[Start of section]

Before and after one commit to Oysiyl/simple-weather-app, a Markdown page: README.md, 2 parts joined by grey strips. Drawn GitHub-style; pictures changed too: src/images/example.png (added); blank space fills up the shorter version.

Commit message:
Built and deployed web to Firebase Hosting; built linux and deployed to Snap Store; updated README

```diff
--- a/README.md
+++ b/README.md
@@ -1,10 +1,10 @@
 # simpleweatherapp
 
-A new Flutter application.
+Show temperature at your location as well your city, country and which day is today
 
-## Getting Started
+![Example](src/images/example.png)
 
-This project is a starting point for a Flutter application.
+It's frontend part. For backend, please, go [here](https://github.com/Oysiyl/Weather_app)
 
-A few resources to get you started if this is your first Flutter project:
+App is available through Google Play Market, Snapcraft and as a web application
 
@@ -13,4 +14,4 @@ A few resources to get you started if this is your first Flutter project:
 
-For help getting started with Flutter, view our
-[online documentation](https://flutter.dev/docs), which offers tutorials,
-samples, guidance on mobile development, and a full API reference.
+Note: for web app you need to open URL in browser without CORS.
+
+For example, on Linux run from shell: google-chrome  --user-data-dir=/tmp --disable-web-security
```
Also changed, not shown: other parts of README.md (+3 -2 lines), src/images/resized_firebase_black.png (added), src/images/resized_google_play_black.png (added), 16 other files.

[End of section]

* What is required
Would you write out the whole listing word for word?

* Your solution
Before and after one commit to Oysiyl/simple-weather-app, a Markdown page: README.md, 2 parts joined by grey strips. Drawn GitHub-style; pictures changed too: src/images/example.png (added); blank space fills up the shorter version.

Commit message:
Built and deployed web to Firebase Hosting; built linux and deployed to Snap Store; updated README

```diff
--- a/README.md
+++ b/README.md
@@ -1,10 +1,10 @@
 # simpleweatherapp
 
-A new Flutter application.
+Show temperature at your location as well your city, country and which day is today
 
-## Getting Started
+![Example](src/images/example.png)
 
-This project is a starting point for a Flutter application.
+It's frontend part. For backend, please, go [here](https://github.com/Oysiyl/Weather_app)
 
-A few resources to get you started if this is your first Flutter project:
+App is available through Google Play Market, Snapcraft and as a web application
 
@@ -13,4 +14,4 @@ A few resources to get you started if this is your first Flutter project:
 
-For help getting started with Flutter, view our
-[online documentation](https://flutter.dev/docs), which offers tutorials,
-samples, guidance on mobile development, and a full API reference.
+Note: for web app you need to open URL in browser without CORS.
+
+For example, on Linux run from shell: google-chrome  --user-data-dir=/tmp --disable-web-security
```
Also changed, not shown: other parts of README.md (+3 -2 lines), src/images/resized_firebase_black.png (added), src/images/resized_google_play_black.png (added), 16 other files.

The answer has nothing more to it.